Inerting Extinguishing System
Inciting systems prevent the formation of explosive air-vapor mixtures. The inert gas takes up space, displacing the oxygen, thus preventing accumulation of sufficient oxygen to support combustion. Nitrogen, and occasionally carbon dioxide, are usually used as inciting agents for such applications. Inert gases such as argon have special application for materials such as zirconium that burn in nitrogen. The limiting oxygen concentration (LOC) to support combustion can vary depending on the inert gas used, and flammability tests maybe needed with complex mixtures to experimentally measure the lower limits of flammability based on the volumetric concentration of the combustible gas.
Inerting systems are commonly employed to pad or blanket the space above flammable liquid storage tanks or other vessels including mixing tanks, ball mills, centrifuges, and other equipment. Inerting is also used to reduce the concentration of flammable vapor in a vessel prior to cleaning or maintenance. In this case, purging the enclosure with the inert material reduces the concentration of the flammable material below its lower flammable limit without the vapor space passing through the flammable range by eliminating the oxygen. Once the flammable vapors have been removed, the inert gas must be replaced with oxygen and confined space entry procedures followed before the vessel can be entered. Inerting systems for combustible gas releases by vent stacks have been employed to control accidental ignitions. NFPA 69, “Explosion Prevention Systems” provides guidance on the design and calculation methods used in these systems and those designed to prevent accumulation of flammable vapors.
Water as an inert diluent has been used for many years in steam smothering systems in process plants. Care is needed since the steam can condense out and the space become flammable again. Also, steam discharge can cause static chaige accumulation. Atmospheres such as methane and air that would otherwise be explosive can be made inert by the addition of fine water fogs with water droplet size of approximately 1 micron.

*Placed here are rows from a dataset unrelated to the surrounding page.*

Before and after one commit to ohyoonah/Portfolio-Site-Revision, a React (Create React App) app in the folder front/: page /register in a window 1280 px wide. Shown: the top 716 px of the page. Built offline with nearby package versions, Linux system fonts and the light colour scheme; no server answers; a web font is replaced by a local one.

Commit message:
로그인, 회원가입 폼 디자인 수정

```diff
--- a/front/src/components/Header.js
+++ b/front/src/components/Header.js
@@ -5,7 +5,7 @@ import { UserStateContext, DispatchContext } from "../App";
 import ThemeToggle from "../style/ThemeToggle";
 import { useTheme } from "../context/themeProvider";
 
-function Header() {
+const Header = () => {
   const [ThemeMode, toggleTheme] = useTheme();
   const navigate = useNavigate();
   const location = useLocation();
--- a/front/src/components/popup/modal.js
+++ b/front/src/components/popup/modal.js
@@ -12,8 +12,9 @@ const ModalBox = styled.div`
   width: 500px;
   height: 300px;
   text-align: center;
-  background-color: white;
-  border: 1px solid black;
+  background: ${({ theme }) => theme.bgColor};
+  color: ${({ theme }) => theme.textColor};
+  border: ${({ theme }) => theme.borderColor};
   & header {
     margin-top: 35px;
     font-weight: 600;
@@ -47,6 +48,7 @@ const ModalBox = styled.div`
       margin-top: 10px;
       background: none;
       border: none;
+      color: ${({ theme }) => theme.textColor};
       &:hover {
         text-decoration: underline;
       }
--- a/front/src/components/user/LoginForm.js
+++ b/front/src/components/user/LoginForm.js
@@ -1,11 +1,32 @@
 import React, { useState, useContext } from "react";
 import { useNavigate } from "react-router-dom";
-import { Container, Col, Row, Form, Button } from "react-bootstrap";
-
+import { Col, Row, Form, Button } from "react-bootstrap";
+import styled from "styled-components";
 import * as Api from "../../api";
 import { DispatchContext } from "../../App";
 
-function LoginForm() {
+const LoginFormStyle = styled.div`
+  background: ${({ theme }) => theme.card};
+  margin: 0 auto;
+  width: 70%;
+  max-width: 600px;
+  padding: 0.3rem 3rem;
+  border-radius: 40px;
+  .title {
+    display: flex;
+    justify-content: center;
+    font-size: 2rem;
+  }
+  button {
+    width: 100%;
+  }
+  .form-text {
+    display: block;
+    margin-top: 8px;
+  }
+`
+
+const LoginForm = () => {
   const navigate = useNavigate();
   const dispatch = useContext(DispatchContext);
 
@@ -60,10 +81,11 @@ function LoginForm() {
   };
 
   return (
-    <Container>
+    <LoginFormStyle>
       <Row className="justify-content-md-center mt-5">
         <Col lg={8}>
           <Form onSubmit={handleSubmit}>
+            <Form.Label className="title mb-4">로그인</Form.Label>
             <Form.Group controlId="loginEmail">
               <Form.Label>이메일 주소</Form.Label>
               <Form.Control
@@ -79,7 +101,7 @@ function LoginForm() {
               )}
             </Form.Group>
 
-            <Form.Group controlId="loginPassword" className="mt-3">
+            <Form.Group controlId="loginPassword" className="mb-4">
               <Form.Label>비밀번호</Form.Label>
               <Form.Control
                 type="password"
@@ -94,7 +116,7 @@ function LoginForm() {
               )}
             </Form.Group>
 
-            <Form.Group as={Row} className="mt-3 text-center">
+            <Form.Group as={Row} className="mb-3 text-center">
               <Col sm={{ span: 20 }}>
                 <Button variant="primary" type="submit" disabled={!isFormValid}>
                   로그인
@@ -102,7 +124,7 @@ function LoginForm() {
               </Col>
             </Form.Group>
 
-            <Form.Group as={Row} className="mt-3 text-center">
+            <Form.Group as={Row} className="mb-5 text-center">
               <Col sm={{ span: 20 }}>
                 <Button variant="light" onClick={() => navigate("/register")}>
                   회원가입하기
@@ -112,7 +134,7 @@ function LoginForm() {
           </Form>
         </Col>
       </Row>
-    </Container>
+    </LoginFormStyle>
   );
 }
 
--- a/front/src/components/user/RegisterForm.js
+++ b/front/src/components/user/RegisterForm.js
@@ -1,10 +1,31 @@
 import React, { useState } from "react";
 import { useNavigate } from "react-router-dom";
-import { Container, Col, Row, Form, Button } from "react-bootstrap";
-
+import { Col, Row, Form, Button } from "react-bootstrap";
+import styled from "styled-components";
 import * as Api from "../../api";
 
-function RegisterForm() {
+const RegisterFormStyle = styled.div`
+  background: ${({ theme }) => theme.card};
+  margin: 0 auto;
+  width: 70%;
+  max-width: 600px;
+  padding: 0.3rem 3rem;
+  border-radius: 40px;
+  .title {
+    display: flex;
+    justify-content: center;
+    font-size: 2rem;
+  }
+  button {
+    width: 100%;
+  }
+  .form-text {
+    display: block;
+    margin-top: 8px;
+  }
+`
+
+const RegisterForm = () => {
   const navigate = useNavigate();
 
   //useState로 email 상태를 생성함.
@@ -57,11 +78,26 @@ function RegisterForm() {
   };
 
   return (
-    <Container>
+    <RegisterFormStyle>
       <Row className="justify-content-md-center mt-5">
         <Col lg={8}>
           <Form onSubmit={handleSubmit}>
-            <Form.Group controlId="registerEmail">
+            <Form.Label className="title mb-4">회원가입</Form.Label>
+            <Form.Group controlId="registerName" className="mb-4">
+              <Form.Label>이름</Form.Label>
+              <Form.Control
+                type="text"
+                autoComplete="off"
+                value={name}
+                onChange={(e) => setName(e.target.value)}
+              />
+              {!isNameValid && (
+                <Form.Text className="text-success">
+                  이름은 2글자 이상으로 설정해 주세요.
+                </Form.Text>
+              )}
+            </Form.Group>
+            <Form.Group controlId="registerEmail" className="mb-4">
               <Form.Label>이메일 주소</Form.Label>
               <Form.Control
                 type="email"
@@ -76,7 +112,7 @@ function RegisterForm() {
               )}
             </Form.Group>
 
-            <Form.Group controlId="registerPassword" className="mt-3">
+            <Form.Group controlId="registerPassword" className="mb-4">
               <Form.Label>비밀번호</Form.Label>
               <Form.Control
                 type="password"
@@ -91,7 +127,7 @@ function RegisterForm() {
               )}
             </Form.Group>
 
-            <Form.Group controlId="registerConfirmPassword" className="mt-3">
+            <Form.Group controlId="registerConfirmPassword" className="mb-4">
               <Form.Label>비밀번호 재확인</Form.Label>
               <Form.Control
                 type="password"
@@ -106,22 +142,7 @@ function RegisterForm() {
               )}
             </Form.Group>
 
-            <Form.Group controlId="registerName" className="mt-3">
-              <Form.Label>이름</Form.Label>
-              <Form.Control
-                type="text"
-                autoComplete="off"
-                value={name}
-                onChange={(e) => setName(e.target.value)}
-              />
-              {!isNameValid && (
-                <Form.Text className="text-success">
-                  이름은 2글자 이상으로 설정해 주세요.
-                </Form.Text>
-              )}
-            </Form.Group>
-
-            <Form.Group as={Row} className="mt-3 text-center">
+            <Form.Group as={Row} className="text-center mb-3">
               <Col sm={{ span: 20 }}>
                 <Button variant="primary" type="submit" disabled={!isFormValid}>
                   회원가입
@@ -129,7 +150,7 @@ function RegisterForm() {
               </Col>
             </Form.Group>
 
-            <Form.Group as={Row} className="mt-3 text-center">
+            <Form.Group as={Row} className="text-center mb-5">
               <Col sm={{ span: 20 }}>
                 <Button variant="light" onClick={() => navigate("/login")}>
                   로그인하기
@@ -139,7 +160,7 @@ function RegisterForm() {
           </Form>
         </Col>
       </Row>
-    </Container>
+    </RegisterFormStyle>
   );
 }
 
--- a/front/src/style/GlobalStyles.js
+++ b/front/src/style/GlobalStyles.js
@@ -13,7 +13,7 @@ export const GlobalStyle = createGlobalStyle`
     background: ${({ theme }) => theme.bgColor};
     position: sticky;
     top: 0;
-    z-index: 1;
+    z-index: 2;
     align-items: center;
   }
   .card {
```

However, since highly atomized water spray systems typically produce 100- to 200-micron droplets which are far too large, water spray inerting is not as practical as one might assume.